“Some magazines do things well,” Meiselas said, “but I don’t think the ‘best spread’ is always the issue. One makes a lot of discoveries with the pictures [in circulation]; they take on a life of their own and become important to people for reasons I can’t even imagine. With the media using my work, there is a kind of re-bounding — it integrates me into a bigger world, on many levels; when the images take on their own life and become part of other people’s lives, they bring me into those lives.”
Meiselas takes the issue of being brought into others’ lives very seriously. She talked with considerable feeling about being in Nicaragua in July of last year, at a time when the United States had just appropriated $100 million for aid to the Contras. On her sense of frustration in the face of this kind of circumstance she said, “I felt unable to photograph, and this paralyzation was very real — framing something to make a photograph was almost like a death watch. In 1978,” she continued, “putting the images together into a book made the experiences and the events coherent. In 1986 making a frame was almost as if I was documenting a people’s fate. I didn’t want to be there to be witness to that; it was also an acknowledgment of my own failure, and the failure of photography to make a difference.”
Passionate about photography and committed to the idea that photographs must be used by the media in order to communicate effectively, Meiselas is nonetheless remarkably sanguine about this usage. She gives credit where it is due and points out that some magazines (Panorama, The New York Times Magazine, Paris Match, Harper’s) have done extraordinary service to her photographs. Pulling out a cover of The New Republic (“The Truth About The Death Squads,” December 26, 1983), and referring again to the risks photographers had to take in El Salvador, she said, simply: “I can’t do better than that ― I was scared shitless making that image, and this made the whole thing worthwhile.”

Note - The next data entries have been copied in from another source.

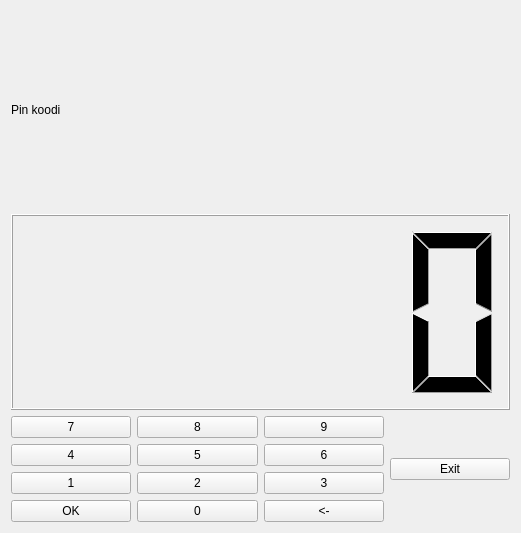
Old version of the form bankautomat/bankautomat/pin.ui in the repository banksimul2022/group13.
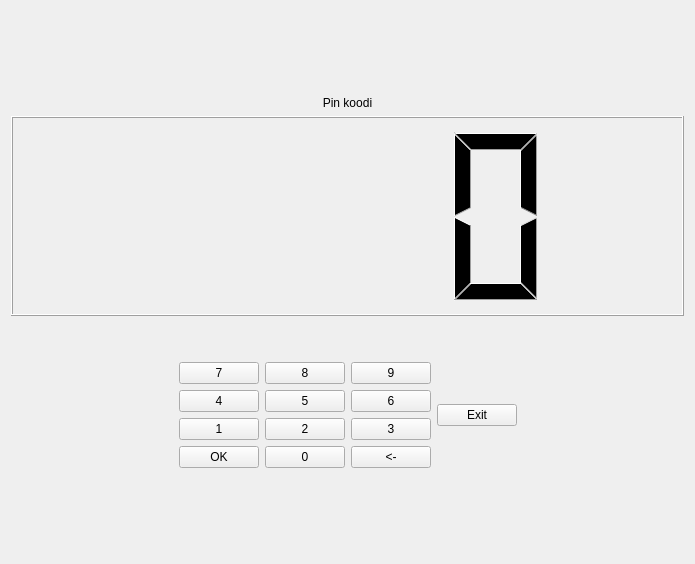
New version of the form.

Commit message: pin ui on niin valmis kuin voi nyt olla

Patch:
```diff
--- a/bankautomat/bankautomat/pin.ui
+++ b/bankautomat/bankautomat/pin.ui
@@ -6,30 +6,79 @@
    <rect>
     <x>0</x>
     <y>0</y>
-    <width>521</width>
-    <height>533</height>
+    <width>695</width>
+    <height>564</height>
    </rect>
   </property>
   <property name="windowTitle">
    <string>Form</string>
   </property>
   <layout class="QGridLayout" name="gridLayout">
-   <item row="0" column="0">
+   <item row="2" column="0">
+    <spacer name="verticalSpacer_2">
+     <property name="orientation">
+      <enum>Qt::Vertical</enum>
+     </property>
+     <property name="sizeHint" stdset="0">
+      <size>
+       <width>20</width>
+       <height>40</height>
+      </size>
+     </property>
+    </spacer>
+   </item>
+   <item row="1" column="0">
     <layout class="QHBoxLayout" name="horizontalLayout_2">
      <item>
       <layout class="QVBoxLayout" name="verticalLayout_4">
        <item>
         <widget class="QLabel" name="pinLabel">
          <property name="text">
-          <string>Pin koodi</string>
+          <string>&lt;html&gt;&lt;head/&gt;&lt;body&gt;&lt;p align=&quot;center&quot;&gt;Pin koodi&lt;/p&gt;&lt;/body&gt;&lt;/html&gt;</string>
          </property>
         </widget>
        </item>
        <item>
-        <widget class="QLCDNumber" name="pinLcdNumber"/>
+        <widget class="QLCDNumber" name="pinLcdNumber">
+         <property name="minimumSize">
+          <size>
+           <width>0</width>
+           <height>200</height>
+          </size>
+         </property>
+         <property name="digitCount">
+          <number>4</number>
+         </property>
+        </widget>
+       </item>
+       <item>
+        <spacer name="verticalSpacer">
+         <property name="orientation">
+          <enum>Qt::Vertical</enum>
+         </property>
+         <property name="sizeHint" stdset="0">
+          <size>
+           <width>20</width>
+           <height>40</height>
+          </size>
+         </property>
+        </spacer>
        </item>
        <item>
         <layout class="QHBoxLayout" name="horizontalLayout">
+         <item>
+          <spacer name="horizontalSpacer_2">
+           <property name="orientation">
+            <enum>Qt::Horizontal</enum>
+           </property>
+           <property name="sizeHint" stdset="0">
+            <size>
+             <width>40</width>
+             <height>20</height>
+            </size>
+           </property>
+          </spacer>
+         </item>
          <item>
           <layout class="QVBoxLayout" name="verticalLayout_3">
            <item>
@@ -133,12 +182,38 @@
            </property>
           </widget>
          </item>
+         <item>
+          <spacer name="horizontalSpacer">
+           <property name="orientation">
+            <enum>Qt::Horizontal</enum>
+           </property>
+           <property name="sizeHint" stdset="0">
+            <size>
+             <width>40</width>
+             <height>20</height>
+            </size>
+           </property>
+          </spacer>
+         </item>
         </layout>
        </item>
       </layout>
      </item>
     </layout>
    </item>
+   <item row="0" column="0">
+    <spacer name="verticalSpacer_3">
+     <property name="orientation">
+      <enum>Qt::Vertical</enum>
+     </property>
+     <property name="sizeHint" stdset="0">
+      <size>
+       <width>20</width>
+       <height>40</height>
+      </size>
+     </property>
+    </spacer>
+   </item>
   </layout>
  </widget>
  <resources/>
```
The commit also changes 5 other files.
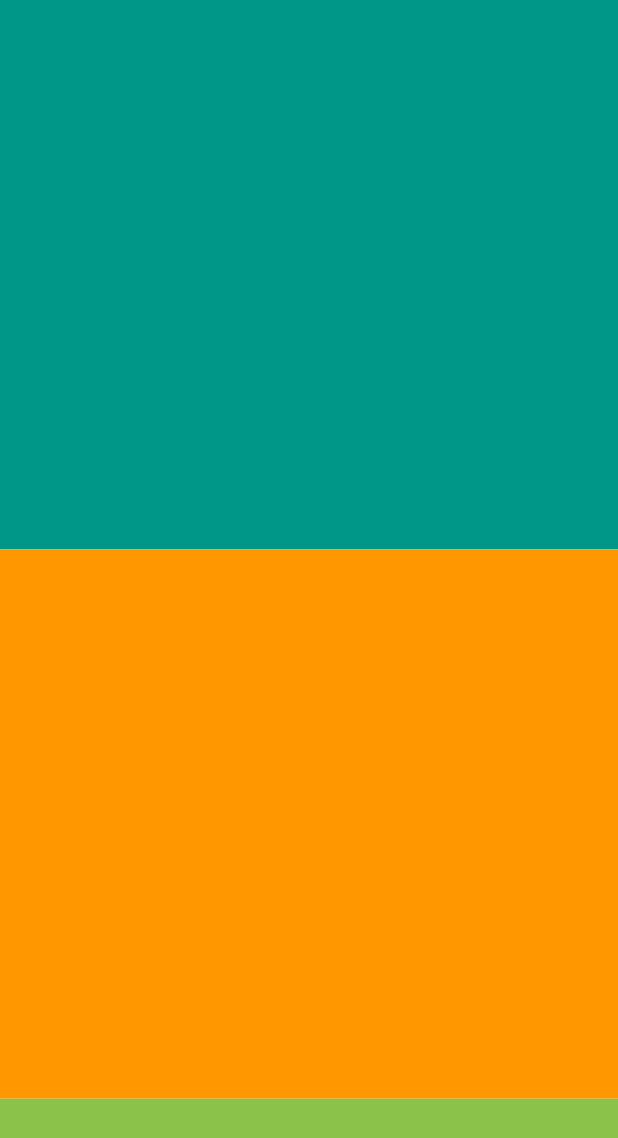
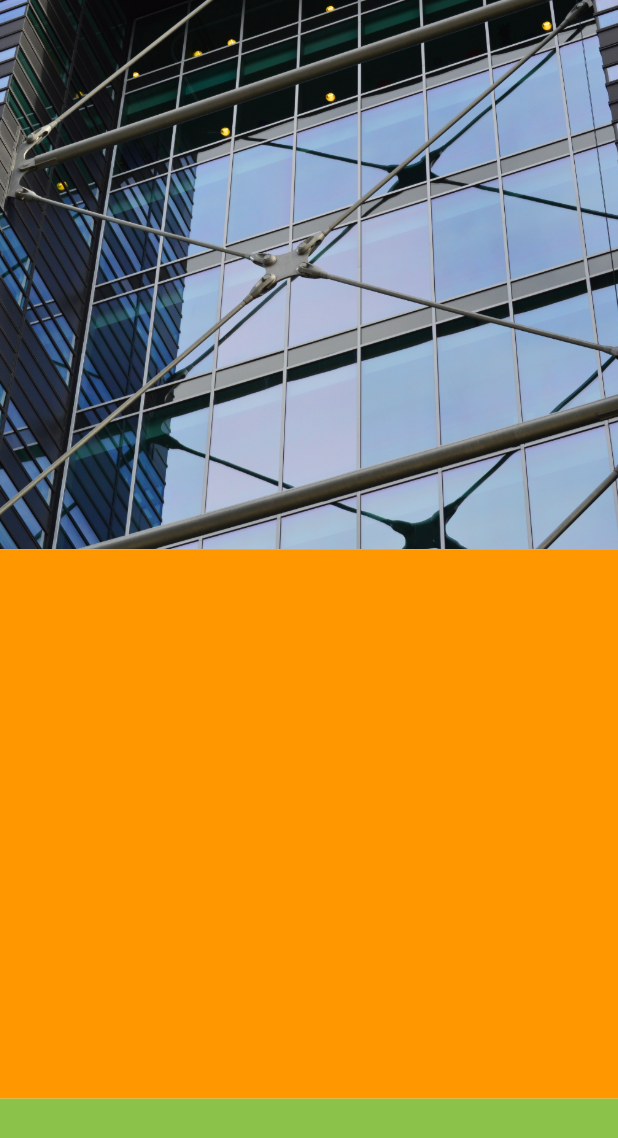
Before and after one commit to luccasFelippeOliveira/mostra, a Flutter app: the screen it shows after launch, on a phone screen of 412 x 824 dp. Shown: the top 1138 px of the screen. Run offline on Flutter 3.47's test engine with Material 2 defaults, Android fonts, the phone set to English and light mode, and no system bars.

```diff
--- a/lib/main.dart
+++ b/lib/main.dart
@@ -12,7 +12,9 @@ class ArthenaApp extends StatelessWidget {
       theme: new ThemeData(
         primarySwatch: Colors.blue,
       ),
-      home: LoginPage(),
+      home: SafeArea(
+        child: LoginPage(),
+      )
     );
   }
 }
--- a/lib/pages/login_page.dart
+++ b/lib/pages/login_page.dart
@@ -6,6 +6,9 @@ class LoginPage extends StatelessWidget {
   Widget _buildTopImage() {
     return Container(
       color: Colors.teal,
+      child: Image.asset('assets/images/background_arthena.png',
+      fit: BoxFit.fitHeight,
+      ),
     );
   }
 
--- a/pubspec.yaml
+++ b/pubspec.yaml
@@ -37,9 +37,8 @@ flutter:
   uses-material-design: true
 
   # To add assets to your application, add an assets section, like this:
-  # assets:
-  #  - images/a_dot_burr.jpeg
-  #  - images/a_dot_ham.jpeg
+  assets:
+   - assets/images/background_arthena.png
 
   # An image asset can refer to one or more resolution-specific "variants", see
   # https://flutter.io/assets-and-images/#resolution-aware.
```
Also changed, not shown: assets/images/background_arthena.png (added).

Finally, Meiselas acknowledges that the process of communication is incompletely understood and that the sense of urgency to communicate is what really matters. While she feels the most meaningful experience for a photographer would involve the entire process, from the making of an image through to the making of a book or picture story — in which “you have to try in so many different ways to reach so many different kinds of people” — she admits that the ways photographs are used are sometimes good, frequently imperfect, and occasionally distorted. Meiselas indicates a willingness to accept this fact as part of the communication process. And, she says, photographs themselves are not absolutes with fixed meanings; they are responses to events, situations or circumstances, and vary accordingly: “My images are characteristic of this period in my life, and that place in its time; and my ideas about them come from the living of these experiences.”